Tuesday, August 10, 2010


I got asked once why I don't like corporations.

The answer is not that I don't LIKE corporations, the answer is that I don't TRUST corporations.

I have worked for various corporations for most of the last 20+ years of my life. Corporations are an integral part of the American economy. But they are not trustworthy. BP develops of culture of cutting corners in the pursuit of profit and we have the oil refinery accident a few years ago followed by the largest unintentional oil spill in history. They and the other oil companies basically infiltrated and compromised the agency tasked with regulating and monitoring their actions and now we have an environmental disaster of literally unknown proportions where we won't know the final cost for years. The company that owned that mine in West Virginia where 29 miners died had a long history of simply ignoring the safety rules and then protesting/contesting the fines for as long as possible before finally paying the fines since it seemed to cost them less that way than actually caring about the safety of their workers.

I could go on and on and on.

The newest proof, as if more was needed, was a proposed deal between Verizon and Google where Google's YouTube site would get priority access (and the resulting higher speeds) than other sites not willing to pay a premium. Two big corporations getting together in a way that will in the end only profit other big corporations while relegating smaller companies and non-profits to second class status on the internet. Its not like they aren't already making money on their investments. They just want to make more.

That, after all, is a corporations job. To make money so they can pay dividends to their shareholders, so their stock price will go up.

To make money.

That is their job. That is the principle, even sole motive.

I have no problem with that. Corporations making money drives the economy.

But nowhere in there does the corporation have my best interests at heart. Even if I work for them, they are only as good to me as they need to be to keep me from leaving (unless they decide they can save money by replacing me with someone else, perhaps in China).

Nowhere in there does the corporation care about the environment. Nowhere in there does the corporation care about the larger economy. Nowhere in there does the corporation care about national security. That's not their job. Profit is their job.

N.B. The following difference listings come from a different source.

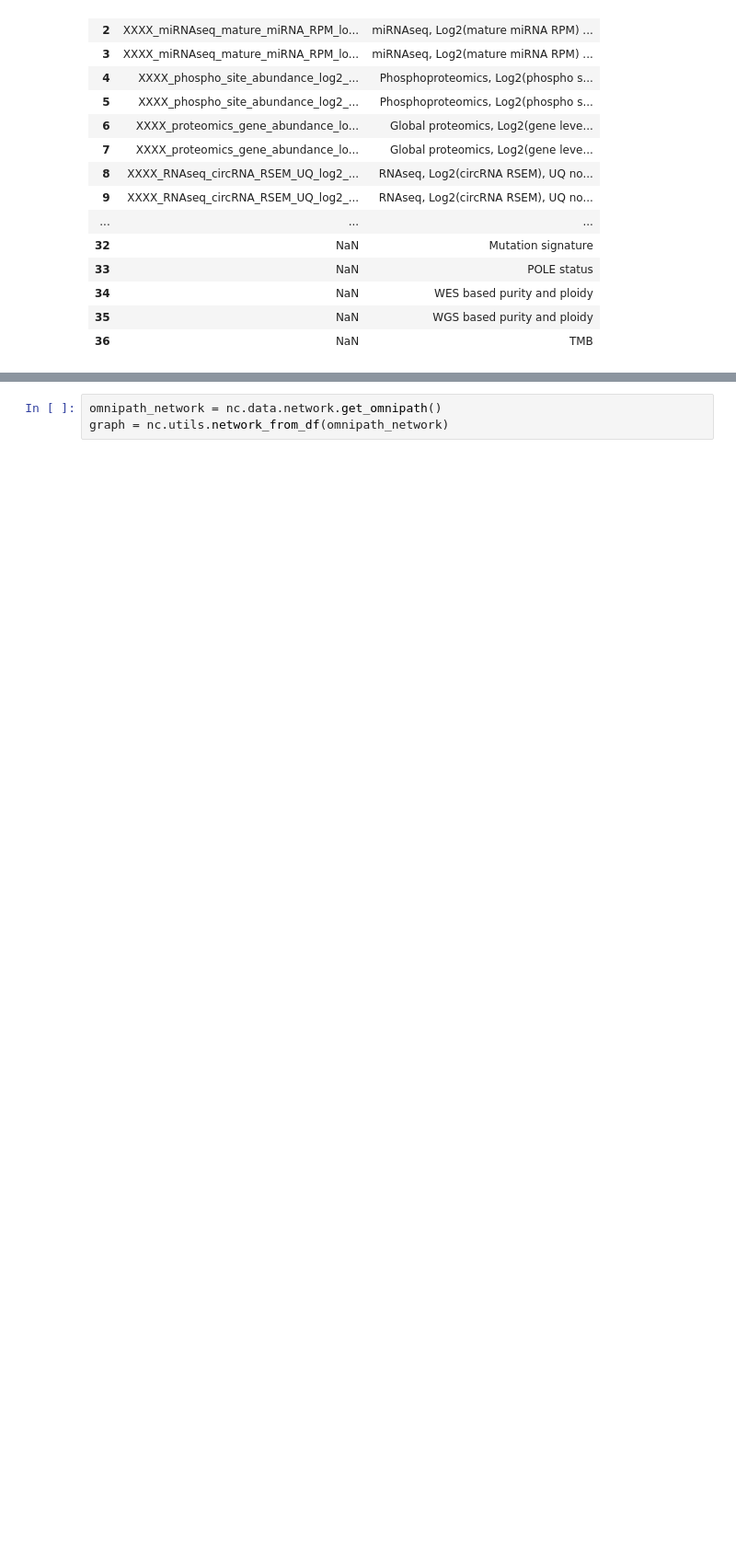
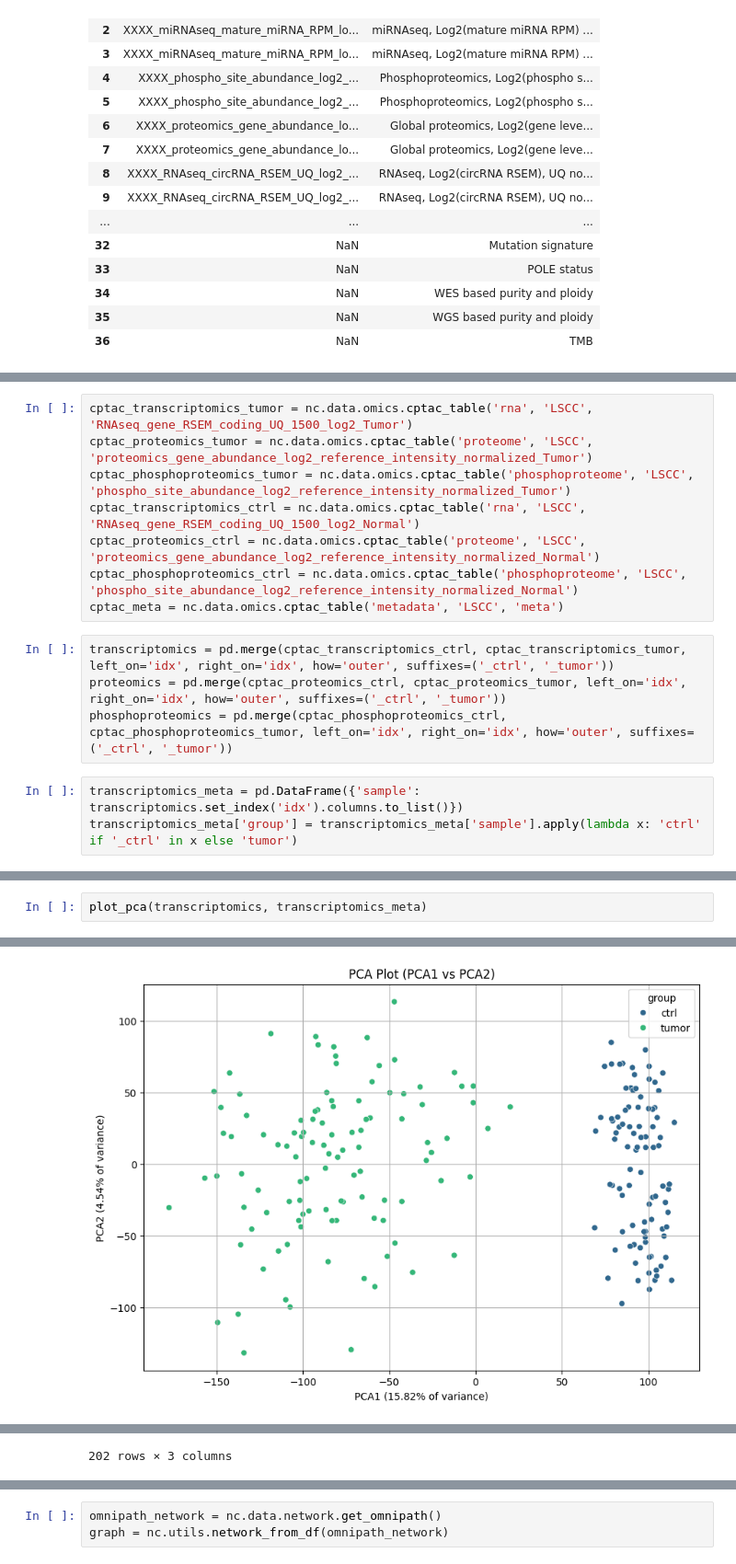
Before and after one commit to saezlab/networkcommons, a Jupyter notebook: docs/src/vignettes/4_cptac_phosphoactivity.ipynb, the cells around one changed output, grey strips where cells are left out. Shown at 92% size. Cells and saved outputs as stored; diff of their text form; blank space fills up the shorter version.

```diff
--- a/docs/src/vignettes/4_cptac_phosphoactivity.ipynb
+++ b/docs/src/vignettes/4_cptac_phosphoactivity.ipynb
@@ -68,0 +54,15 @@ mutations_table
+# %%
+cptac_transcriptomics_tumor = nc.data.omics.cptac_table('rna', 'LSCC', 'RNAseq_gene_RSEM_coding_UQ_1500_log2_Tumor')
+cptac_proteomics_tumor = nc.data.omics.cptac_table('proteome', 'LSCC', 'proteomics_gene_abundance_log2_reference_intensity_normalized_Tumor')
+cptac_phosphoproteomics_tumor = nc.data.omics.cptac_table('phosphoproteome', 'LSCC', 'phospho_site_abundance_log2_reference_intensity_normalized_Tumor')
+cptac_transcriptomics_ctrl = nc.data.omics.cptac_table('rna', 'LSCC', 'RNAseq_gene_RSEM_coding_UQ_1500_log2_Normal')
+cptac_proteomics_ctrl = nc.data.omics.cptac_table('proteome', 'LSCC', 'proteomics_gene_abundance_log2_reference_intensity_normalized_Normal')
+cptac_phosphoproteomics_ctrl = nc.data.omics.cptac_table('phosphoproteome', 'LSCC', 'phospho_site_abundance_log2_reference_intensity_normalized_Normal')
+cptac_meta = nc.data.omics.cptac_table('metadata', 'LSCC', 'meta')
+# %%
+transcriptomics = pd.merge(cptac_transcriptomics_ctrl, cptac_transcriptomics_tumor, left_on='idx', right_on='idx', how='outer', suffixes=('_ctrl', '_tumor'))
+proteomics = pd.merge(cptac_proteomics_ctrl, cptac_proteomics_tumor, left_on='idx', right_on='idx', how='outer', suffixes=('_ctrl', '_tumor'))
+phosphoproteomics = pd.merge(cptac_phosphoproteomics_ctrl, cptac_phosphoproteomics_tumor, left_on='idx', right_on='idx', how='outer', suffixes=('_ctrl', '_tumor'))
+# %%
+transcriptomics_meta = pd.DataFrame({'sample': transcriptomics.set_index('idx').columns.to_list()})
+transcriptomics_meta['group'] = transcriptomics_meta['sample'].apply(lambda x: 'ctrl' if '_ctrl' in x else 'tumor')
@@ -68,0 +191,3 @@ mutations_table
+# %%
+plot_pca(transcriptomics, transcriptomics_meta)
+# %% [output]
@@ -68,0 +195 @@ mutations_table
+[figure, added]
@@ -68,0 +208 @@ mutations_table
+202 rows × 3 columns
```
Also changed, not shown: parts of 76 cells of this notebook.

So if I think we should regulate industry, so if I think that allowing corporations should be allowed to spend unlimited amounts of money directly supporting the candidates of their choice, so if I think that corporations should not be allowed to get to big to fail, its not because I don't like corporations. I am hoping that some corporation will decide that they like my skill and experience set and hire me.

But I don't trust corporations.
And neither should you.


RKMeier said...

I agree with you in that we shouldn't trust corporations to act in OUR interest.

However, if you want to trust that they'll work toward their own ends, you can take that all the way to the bank. Or the poorhouse.

Anonymous said...

I have to disagree. Yes corporations are out to make profit, along with 99% of most Americans, but the villain here is the government. Government is the gun. That gun, the government can be used by the corporations, to it's bidding with enough money and greasing of the wheels. People too, individuals, can use this same gun, the government, to use on corporations as well, let's say you have land next to your housing area, and the land is sold, by a group of investors (corporation) who bought the land they hire a construction company(corporation)to create a park, more houses, whatever they zones. But you and your neighbors, do not want to buy that land from these investors, (capitalism) but instead complain to the government (the gun) and use this gun to pass a law or change the zoning laws so they cannot build, and your housing prices stay the same.
While I spent 90 percent of my life as a democrat who feels republican never really got it, but studying philosophy, I actually changed my view, my love for Gandhi, and how when he went to college in Oxford, he read a book by Henry David Thoreau, called Civil Disobedience. This book changed his life. He was in for a non violence effort to change governments and the world. I am now an Anarcho-Capitalist.

MK said...

Yeah, down with those corporations dude, profits is all they are about, except off course if they're selling carbon offset schemes. Then they're wonderful and glorious aren't they.